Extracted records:
*-*-*

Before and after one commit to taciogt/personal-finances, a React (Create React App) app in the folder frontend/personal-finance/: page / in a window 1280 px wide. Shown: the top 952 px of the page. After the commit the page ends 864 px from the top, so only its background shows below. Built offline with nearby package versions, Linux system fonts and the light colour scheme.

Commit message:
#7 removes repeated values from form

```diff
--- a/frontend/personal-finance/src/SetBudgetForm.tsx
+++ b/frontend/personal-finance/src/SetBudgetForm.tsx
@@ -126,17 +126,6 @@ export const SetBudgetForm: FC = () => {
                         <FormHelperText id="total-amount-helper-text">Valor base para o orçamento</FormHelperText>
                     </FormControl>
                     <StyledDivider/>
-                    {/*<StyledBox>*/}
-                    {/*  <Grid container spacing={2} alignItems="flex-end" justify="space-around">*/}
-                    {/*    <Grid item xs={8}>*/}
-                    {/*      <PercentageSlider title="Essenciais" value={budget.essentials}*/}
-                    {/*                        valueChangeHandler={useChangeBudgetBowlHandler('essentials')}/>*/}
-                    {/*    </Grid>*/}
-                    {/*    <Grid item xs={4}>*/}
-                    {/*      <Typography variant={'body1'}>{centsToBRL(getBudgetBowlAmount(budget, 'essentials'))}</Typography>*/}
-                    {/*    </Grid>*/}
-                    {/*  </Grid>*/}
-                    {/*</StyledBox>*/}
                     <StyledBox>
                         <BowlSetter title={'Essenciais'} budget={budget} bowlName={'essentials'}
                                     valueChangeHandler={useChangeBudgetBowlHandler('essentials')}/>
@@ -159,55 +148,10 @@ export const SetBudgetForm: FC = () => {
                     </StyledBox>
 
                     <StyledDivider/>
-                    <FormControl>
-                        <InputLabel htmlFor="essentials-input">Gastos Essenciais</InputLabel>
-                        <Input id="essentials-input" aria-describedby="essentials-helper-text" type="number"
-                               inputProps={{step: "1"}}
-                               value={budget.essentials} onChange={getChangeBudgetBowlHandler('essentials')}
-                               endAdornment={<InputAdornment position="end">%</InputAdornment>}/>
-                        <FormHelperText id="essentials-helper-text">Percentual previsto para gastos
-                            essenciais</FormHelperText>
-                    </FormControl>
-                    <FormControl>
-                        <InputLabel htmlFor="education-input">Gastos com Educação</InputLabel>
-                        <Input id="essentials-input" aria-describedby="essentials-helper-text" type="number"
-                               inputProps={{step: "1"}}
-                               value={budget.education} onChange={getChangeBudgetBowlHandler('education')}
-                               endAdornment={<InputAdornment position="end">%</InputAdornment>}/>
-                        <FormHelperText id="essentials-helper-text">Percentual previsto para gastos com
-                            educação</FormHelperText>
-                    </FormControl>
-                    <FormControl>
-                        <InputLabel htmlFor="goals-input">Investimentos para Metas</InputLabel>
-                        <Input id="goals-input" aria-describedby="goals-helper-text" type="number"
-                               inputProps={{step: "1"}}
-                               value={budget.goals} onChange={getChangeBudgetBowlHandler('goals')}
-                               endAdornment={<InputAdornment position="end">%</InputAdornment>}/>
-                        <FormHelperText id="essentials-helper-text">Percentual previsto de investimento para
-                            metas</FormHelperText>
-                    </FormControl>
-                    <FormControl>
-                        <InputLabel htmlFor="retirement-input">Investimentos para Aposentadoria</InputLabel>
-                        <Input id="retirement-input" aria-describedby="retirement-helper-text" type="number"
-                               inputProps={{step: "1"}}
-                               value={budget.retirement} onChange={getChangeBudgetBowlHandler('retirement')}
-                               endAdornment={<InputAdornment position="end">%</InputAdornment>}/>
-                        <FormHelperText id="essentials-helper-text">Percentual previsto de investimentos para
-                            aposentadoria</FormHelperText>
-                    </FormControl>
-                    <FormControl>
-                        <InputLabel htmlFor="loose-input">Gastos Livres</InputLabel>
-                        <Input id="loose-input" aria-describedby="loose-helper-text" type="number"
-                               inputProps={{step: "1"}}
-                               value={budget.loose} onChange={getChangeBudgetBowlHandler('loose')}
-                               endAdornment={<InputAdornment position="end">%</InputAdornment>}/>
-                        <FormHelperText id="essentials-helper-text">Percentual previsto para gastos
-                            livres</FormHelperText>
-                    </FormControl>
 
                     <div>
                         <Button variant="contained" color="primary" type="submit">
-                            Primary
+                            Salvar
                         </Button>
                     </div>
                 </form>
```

*-*-*

WORK REQUIRED:
Looking through the data above, copy out each line in which the string "describedby" occurs.

TASK RESPONSE:
-                        <Input id="essentials-input" aria-describedby="essentials-helper-text" type="number"
-                        <Input id="essentials-input" aria-describedby="essentials-helper-text" type="number"
-                        <Input id="goals-input" aria-describedby="goals-helper-text" type="number"
-                        <Input id="retirement-input" aria-describedby="retirement-helper-text" type="number"
-                        <Input id="loose-input" aria-describedby="loose-helper-text" type="number"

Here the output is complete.